## Provided records
--- --- ---

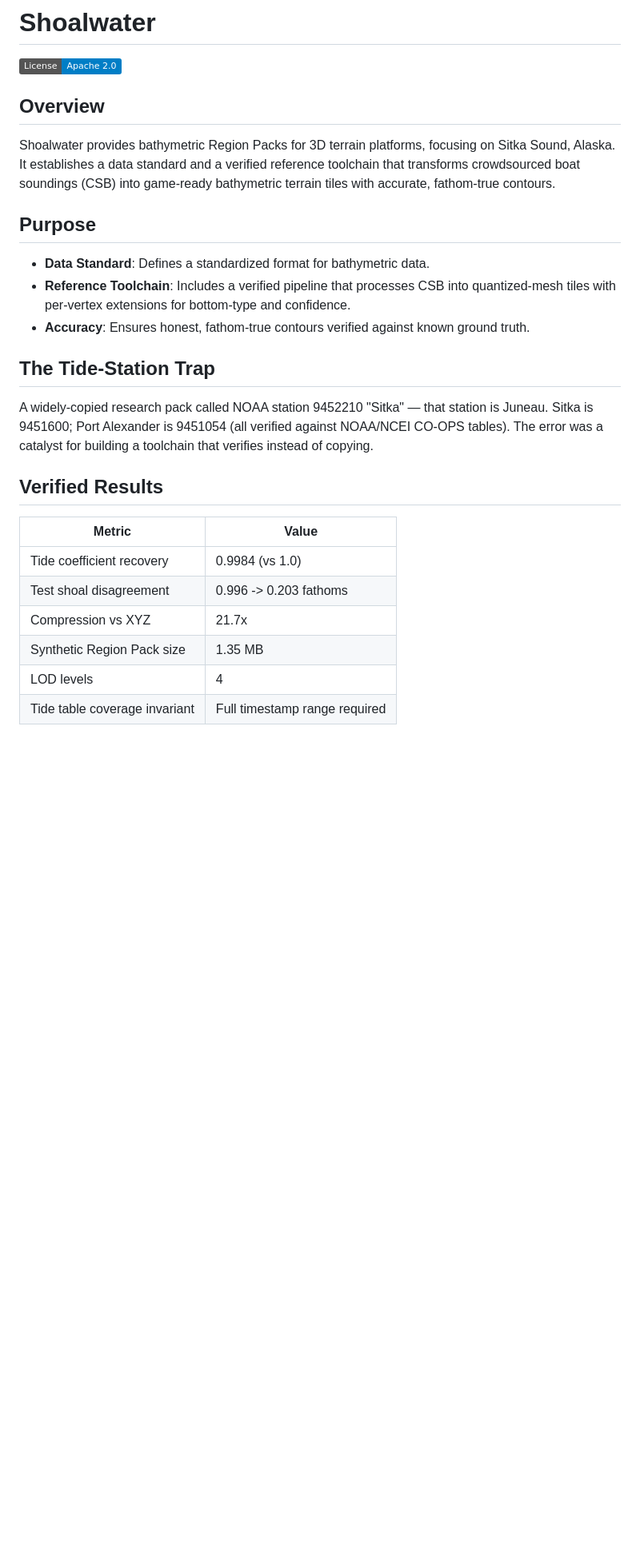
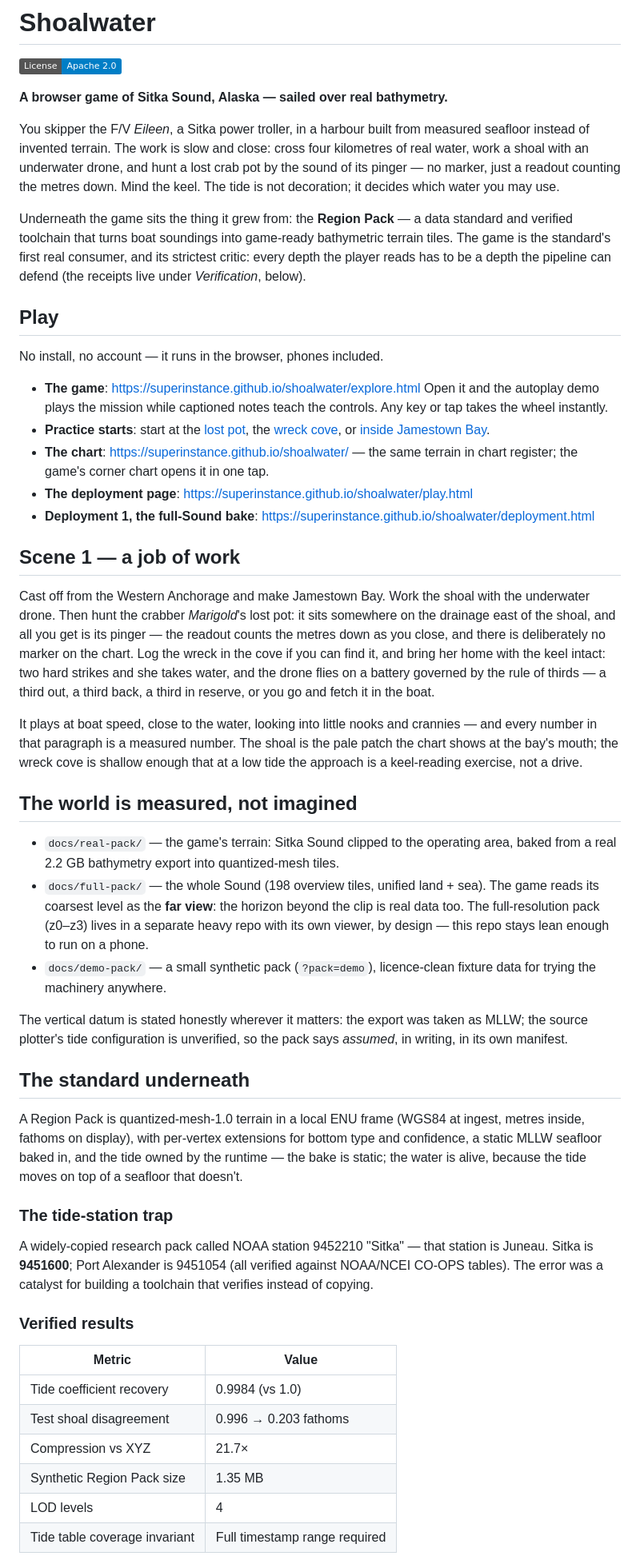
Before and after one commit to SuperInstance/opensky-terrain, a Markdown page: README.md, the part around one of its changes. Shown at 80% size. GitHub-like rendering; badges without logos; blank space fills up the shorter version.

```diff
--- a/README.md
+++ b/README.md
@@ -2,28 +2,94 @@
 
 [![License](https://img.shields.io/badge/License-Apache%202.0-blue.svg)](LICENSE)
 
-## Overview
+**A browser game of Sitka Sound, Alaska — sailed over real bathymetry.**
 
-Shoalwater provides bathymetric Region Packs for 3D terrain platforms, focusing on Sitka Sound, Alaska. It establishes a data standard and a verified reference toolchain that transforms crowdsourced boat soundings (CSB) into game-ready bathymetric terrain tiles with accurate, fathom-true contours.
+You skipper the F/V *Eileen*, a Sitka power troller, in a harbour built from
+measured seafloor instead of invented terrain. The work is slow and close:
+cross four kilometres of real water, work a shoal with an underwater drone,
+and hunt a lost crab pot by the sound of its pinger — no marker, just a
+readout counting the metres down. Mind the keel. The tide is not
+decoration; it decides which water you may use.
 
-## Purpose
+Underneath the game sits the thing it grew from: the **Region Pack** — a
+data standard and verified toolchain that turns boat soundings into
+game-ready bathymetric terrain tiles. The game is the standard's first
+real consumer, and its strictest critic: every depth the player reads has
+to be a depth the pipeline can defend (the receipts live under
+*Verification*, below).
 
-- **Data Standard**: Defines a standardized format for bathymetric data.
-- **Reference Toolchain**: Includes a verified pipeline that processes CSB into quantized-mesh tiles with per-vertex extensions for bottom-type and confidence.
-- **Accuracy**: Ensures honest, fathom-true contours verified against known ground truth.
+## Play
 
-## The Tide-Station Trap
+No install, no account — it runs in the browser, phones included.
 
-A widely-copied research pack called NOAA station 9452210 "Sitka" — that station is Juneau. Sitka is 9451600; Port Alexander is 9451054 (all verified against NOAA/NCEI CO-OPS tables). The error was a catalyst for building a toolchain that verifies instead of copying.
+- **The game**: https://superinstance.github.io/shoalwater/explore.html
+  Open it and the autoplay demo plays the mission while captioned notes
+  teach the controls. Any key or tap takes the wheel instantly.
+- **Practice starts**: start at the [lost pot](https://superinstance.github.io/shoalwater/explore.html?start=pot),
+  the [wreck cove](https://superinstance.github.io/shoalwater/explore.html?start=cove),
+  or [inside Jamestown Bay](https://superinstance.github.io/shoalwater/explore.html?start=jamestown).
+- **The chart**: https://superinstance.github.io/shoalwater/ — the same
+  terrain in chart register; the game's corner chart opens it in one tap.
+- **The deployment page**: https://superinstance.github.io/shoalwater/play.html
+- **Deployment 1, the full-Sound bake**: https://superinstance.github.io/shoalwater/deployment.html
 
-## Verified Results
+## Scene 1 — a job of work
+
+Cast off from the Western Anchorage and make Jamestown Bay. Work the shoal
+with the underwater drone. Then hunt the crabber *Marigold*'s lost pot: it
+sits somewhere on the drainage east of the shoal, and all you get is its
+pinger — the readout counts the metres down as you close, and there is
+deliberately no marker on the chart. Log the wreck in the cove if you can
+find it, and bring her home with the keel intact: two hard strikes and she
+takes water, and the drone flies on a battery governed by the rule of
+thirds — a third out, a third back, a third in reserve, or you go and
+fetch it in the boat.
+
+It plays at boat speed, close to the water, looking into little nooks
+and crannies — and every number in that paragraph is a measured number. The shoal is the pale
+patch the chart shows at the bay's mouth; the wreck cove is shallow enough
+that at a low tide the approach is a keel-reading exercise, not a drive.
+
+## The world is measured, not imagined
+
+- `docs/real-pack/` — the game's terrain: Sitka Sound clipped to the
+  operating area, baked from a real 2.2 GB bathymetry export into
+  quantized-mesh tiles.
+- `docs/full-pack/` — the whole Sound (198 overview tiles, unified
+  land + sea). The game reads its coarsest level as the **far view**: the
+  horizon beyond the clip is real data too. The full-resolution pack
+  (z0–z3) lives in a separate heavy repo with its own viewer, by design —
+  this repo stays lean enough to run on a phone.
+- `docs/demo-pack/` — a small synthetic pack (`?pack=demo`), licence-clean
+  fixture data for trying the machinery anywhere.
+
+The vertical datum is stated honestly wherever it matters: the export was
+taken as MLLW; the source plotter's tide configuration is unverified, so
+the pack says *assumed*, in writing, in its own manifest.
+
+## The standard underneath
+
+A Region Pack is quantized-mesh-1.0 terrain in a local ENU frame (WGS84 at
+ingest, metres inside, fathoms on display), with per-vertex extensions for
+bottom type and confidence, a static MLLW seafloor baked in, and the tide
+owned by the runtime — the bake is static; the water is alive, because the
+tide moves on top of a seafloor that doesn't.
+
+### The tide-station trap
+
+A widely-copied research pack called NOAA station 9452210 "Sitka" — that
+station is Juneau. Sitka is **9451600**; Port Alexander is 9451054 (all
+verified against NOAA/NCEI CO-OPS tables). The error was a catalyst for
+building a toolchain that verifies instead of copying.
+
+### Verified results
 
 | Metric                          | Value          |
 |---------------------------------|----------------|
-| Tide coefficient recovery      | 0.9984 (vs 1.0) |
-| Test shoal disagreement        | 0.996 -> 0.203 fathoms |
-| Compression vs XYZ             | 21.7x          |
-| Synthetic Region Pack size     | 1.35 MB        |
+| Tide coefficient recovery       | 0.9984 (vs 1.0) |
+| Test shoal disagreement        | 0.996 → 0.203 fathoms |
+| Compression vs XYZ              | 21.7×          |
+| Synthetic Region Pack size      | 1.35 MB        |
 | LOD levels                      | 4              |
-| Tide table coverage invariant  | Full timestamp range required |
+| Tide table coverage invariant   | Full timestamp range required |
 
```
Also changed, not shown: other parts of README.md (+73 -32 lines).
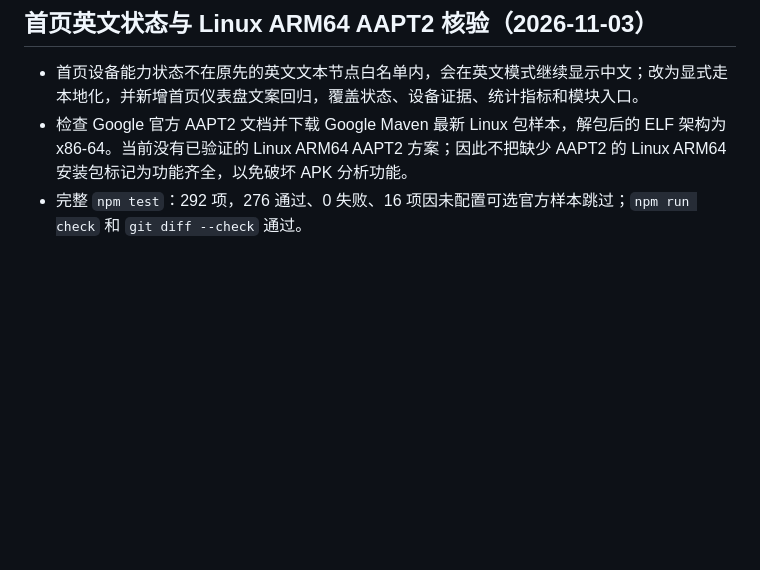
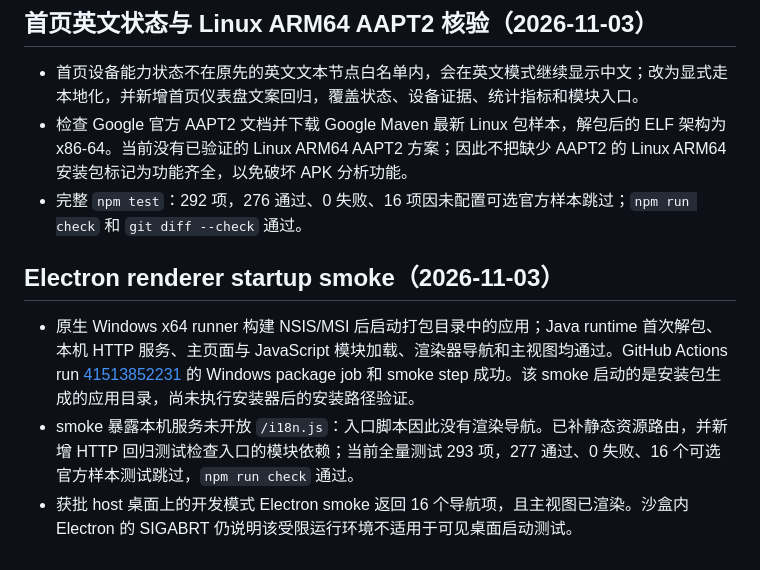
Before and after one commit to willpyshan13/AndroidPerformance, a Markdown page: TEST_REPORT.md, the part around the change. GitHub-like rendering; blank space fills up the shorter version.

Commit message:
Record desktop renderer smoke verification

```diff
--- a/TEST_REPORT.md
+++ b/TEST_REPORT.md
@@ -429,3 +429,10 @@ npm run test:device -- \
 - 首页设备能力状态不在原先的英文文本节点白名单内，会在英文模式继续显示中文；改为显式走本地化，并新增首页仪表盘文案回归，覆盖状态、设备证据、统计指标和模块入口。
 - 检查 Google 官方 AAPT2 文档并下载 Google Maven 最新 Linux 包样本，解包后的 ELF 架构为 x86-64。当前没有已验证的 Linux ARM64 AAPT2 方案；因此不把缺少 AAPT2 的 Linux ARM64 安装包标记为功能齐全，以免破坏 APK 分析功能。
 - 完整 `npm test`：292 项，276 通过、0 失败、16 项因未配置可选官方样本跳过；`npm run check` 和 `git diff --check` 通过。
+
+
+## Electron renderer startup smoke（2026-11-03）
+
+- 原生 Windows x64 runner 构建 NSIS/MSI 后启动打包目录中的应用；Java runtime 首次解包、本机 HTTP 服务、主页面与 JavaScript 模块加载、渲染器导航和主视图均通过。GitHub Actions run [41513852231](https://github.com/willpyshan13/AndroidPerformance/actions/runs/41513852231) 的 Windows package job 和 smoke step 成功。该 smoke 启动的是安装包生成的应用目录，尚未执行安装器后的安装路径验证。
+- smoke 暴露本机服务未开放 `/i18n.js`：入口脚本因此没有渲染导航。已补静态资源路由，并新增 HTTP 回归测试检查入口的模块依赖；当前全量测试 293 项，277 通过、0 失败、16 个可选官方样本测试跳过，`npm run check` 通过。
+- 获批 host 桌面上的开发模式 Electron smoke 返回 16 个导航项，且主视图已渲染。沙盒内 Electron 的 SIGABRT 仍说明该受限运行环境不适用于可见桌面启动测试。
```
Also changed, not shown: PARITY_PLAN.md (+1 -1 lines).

--- --- ---

## Task description
When copying the material, leave every image behind and keep each line verbatim.

## Answer box
Before and after one commit to SuperInstance/opensky-terrain, a Markdown page: README.md, the part around one of its changes. Shown at 80% size. GitHub-like rendering; badges without logos; blank space fills up the shorter version.

```diff
--- a/README.md
+++ b/README.md
@@ -2,28 +2,94 @@
 
 [![License](https://img.shields.io/badge/License-Apache%202.0-blue.svg)](LICENSE)
 
-## Overview
+**A browser game of Sitka Sound, Alaska — sailed over real bathymetry.**
 
-Shoalwater provides bathymetric Region Packs for 3D terrain platforms, focusing on Sitka Sound, Alaska. It establishes a data standard and a verified reference toolchain that transforms crowdsourced boat soundings (CSB) into game-ready bathymetric terrain tiles with accurate, fathom-true contours.
+You skipper the F/V *Eileen*, a Sitka power troller, in a harbour built from
+measured seafloor instead of invented terrain. The work is slow and close:
+cross four kilometres of real water, work a shoal with an underwater drone,
+and hunt a lost crab pot by the sound of its pinger — no marker, just a
+readout counting the metres down. Mind the keel. The tide is not
+decoration; it decides which water you may use.
 
-## Purpose
+Underneath the game sits the thing it grew from: the **Region Pack** — a
+data standard and verified toolchain that turns boat soundings into
+game-ready bathymetric terrain tiles. The game is the standard's first
+real consumer, and its strictest critic: every depth the player reads has
+to be a depth the pipeline can defend (the receipts live under
+*Verification*, below).
 
-- **Data Standard**: Defines a standardized format for bathymetric data.
-- **Reference Toolchain**: Includes a verified pipeline that processes CSB into quantized-mesh tiles with per-vertex extensions for bottom-type and confidence.
-- **Accuracy**: Ensures honest, fathom-true contours verified against known ground truth.
+## Play
 
-## The Tide-Station Trap
+No install, no account — it runs in the browser, phones included.
 
-A widely-copied research pack called NOAA station 9452210 "Sitka" — that station is Juneau. Sitka is 9451600; Port Alexander is 9451054 (all verified against NOAA/NCEI CO-OPS tables). The error was a catalyst for building a toolchain that verifies instead of copying.
+- **The game**: https://superinstance.github.io/shoalwater/explore.html
+  Open it and the autoplay demo plays the mission while captioned notes
+  teach the controls. Any key or tap takes the wheel instantly.
+- **Practice starts**: start at the [lost pot](https://superinstance.github.io/shoalwater/explore.html?start=pot),
+  the [wreck cove](https://superinstance.github.io/shoalwater/explore.html?start=cove),
+  or [inside Jamestown Bay](https://superinstance.github.io/shoalwater/explore.html?start=jamestown).
+- **The chart**: https://superinstance.github.io/shoalwater/ — the same
+  terrain in chart register; the game's corner chart opens it in one tap.
+- **The deployment page**: https://superinstance.github.io/shoalwater/play.html
+- **Deployment 1, the full-Sound bake**: https://superinstance.github.io/shoalwater/deployment.html
 
-## Verified Results
+## Scene 1 — a job of work
+
+Cast off from the Western Anchorage and make Jamestown Bay. Work the shoal
+with the underwater drone. Then hunt the crabber *Marigold*'s lost pot: it
+sits somewhere on the drainage east of the shoal, and all you get is its
+pinger — the readout counts the metres down as you close, and there is
+deliberately no marker on the chart. Log the wreck in the cove if you can
+find it, and bring her home with the keel intact: two hard strikes and she
+takes water, and the drone flies on a battery governed by the rule of
+thirds — a third out, a third back, a third in reserve, or you go and
+fetch it in the boat.
+
+It plays at boat speed, close to the water, looking into little nooks
+and crannies — and every number in that paragraph is a measured number. The shoal is the pale
+patch the chart shows at the bay's mouth; the wreck cove is shallow enough
+that at a low tide the approach is a keel-reading exercise, not a drive.
+
+## The world is measured, not imagined
+
+- `docs/real-pack/` — the game's terrain: Sitka Sound clipped to the
+  operating area, baked from a real 2.2 GB bathymetry export into
+  quantized-mesh tiles.
+- `docs/full-pack/` — the whole Sound (198 overview tiles, unified
+  land + sea). The game reads its coarsest level as the **far view**: the
+  horizon beyond the clip is real data too. The full-resolution pack
+  (z0–z3) lives in a separate heavy repo with its own viewer, by design —
+  this repo stays lean enough to run on a phone.
+- `docs/demo-pack/` — a small synthetic pack (`?pack=demo`), licence-clean
+  fixture data for trying the machinery anywhere.
+
+The vertical datum is stated honestly wherever it matters: the export was
+taken as MLLW; the source plotter's tide configuration is unverified, so
+the pack says *assumed*, in writing, in its own manifest.
+
+## The standard underneath
+
+A Region Pack is quantized-mesh-1.0 terrain in a local ENU frame (WGS84 at
+ingest, metres inside, fathoms on display), with per-vertex extensions for
+bottom type and confidence, a static MLLW seafloor baked in, and the tide
+owned by the runtime — the bake is static; the water is alive, because the
+tide moves on top of a seafloor that doesn't.
+
+### The tide-station trap
+
+A widely-copied research pack called NOAA station 9452210 "Sitka" — that
+station is Juneau. Sitka is **9451600**; Port Alexander is 9451054 (all
+verified against NOAA/NCEI CO-OPS tables). The error was a catalyst for
+building a toolchain that verifies instead of copying.
+
+### Verified results
 
 | Metric                          | Value          |
 |---------------------------------|----------------|
-| Tide coefficient recovery      | 0.9984 (vs 1.0) |
-| Test shoal disagreement        | 0.996 -> 0.203 fathoms |
-| Compression vs XYZ             | 21.7x          |
-| Synthetic Region Pack size     | 1.35 MB        |
+| Tide coefficient recovery       | 0.9984 (vs 1.0) |
+| Test shoal disagreement        | 0.996 → 0.203 fathoms |
+| Compression vs XYZ              | 21.7×          |
+| Synthetic Region Pack size      | 1.35 MB        |
 | LOD levels                      | 4              |
-| Tide table coverage invariant  | Full timestamp range required |
+| Tide table coverage invariant   | Full timestamp range required |
 
```
Also changed, not shown: other parts of README.md (+73 -32 lines).
Before and after one commit to willpyshan13/AndroidPerformance, a Markdown page: TEST_REPORT.md, the part around the change. GitHub-like rendering; blank space fills up the shorter version.

Commit message:
Record desktop renderer smoke verification

```diff
--- a/TEST_REPORT.md
+++ b/TEST_REPORT.md
@@ -429,3 +429,10 @@ npm run test:device -- \
 - 首页设备能力状态不在原先的英文文本节点白名单内，会在英文模式继续显示中文；改为显式走本地化，并新增首页仪表盘文案回归，覆盖状态、设备证据、统计指标和模块入口。
 - 检查 Google 官方 AAPT2 文档并下载 Google Maven 最新 Linux 包样本，解包后的 ELF 架构为 x86-64。当前没有已验证的 Linux ARM64 AAPT2 方案；因此不把缺少 AAPT2 的 Linux ARM64 安装包标记为功能齐全，以免破坏 APK 分析功能。
 - 完整 `npm test`：292 项，276 通过、0 失败、16 项因未配置可选官方样本跳过；`npm run check` 和 `git diff --check` 通过。
+
+
+## Electron renderer startup smoke（2026-11-03）
+
+- 原生 Windows x64 runner 构建 NSIS/MSI 后启动打包目录中的应用；Java runtime 首次解包、本机 HTTP 服务、主页面与 JavaScript 模块加载、渲染器导航和主视图均通过。GitHub Actions run [41513852231](https://github.com/willpyshan13/AndroidPerformance/actions/runs/41513852231) 的 Windows package job 和 smoke step 成功。该 smoke 启动的是安装包生成的应用目录，尚未执行安装器后的安装路径验证。
+- smoke 暴露本机服务未开放 `/i18n.js`：入口脚本因此没有渲染导航。已补静态资源路由，并新增 HTTP 回归测试检查入口的模块依赖；当前全量测试 293 项，277 通过、0 失败、16 个可选官方样本测试跳过，`npm run check` 通过。
+- 获批 host 桌面上的开发模式 Electron smoke 返回 16 个导航项，且主视图已渲染。沙盒内 Electron 的 SIGABRT 仍说明该受限运行环境不适用于可见桌面启动测试。
```
Also changed, not shown: PARITY_PLAN.md (+1 -1 lines).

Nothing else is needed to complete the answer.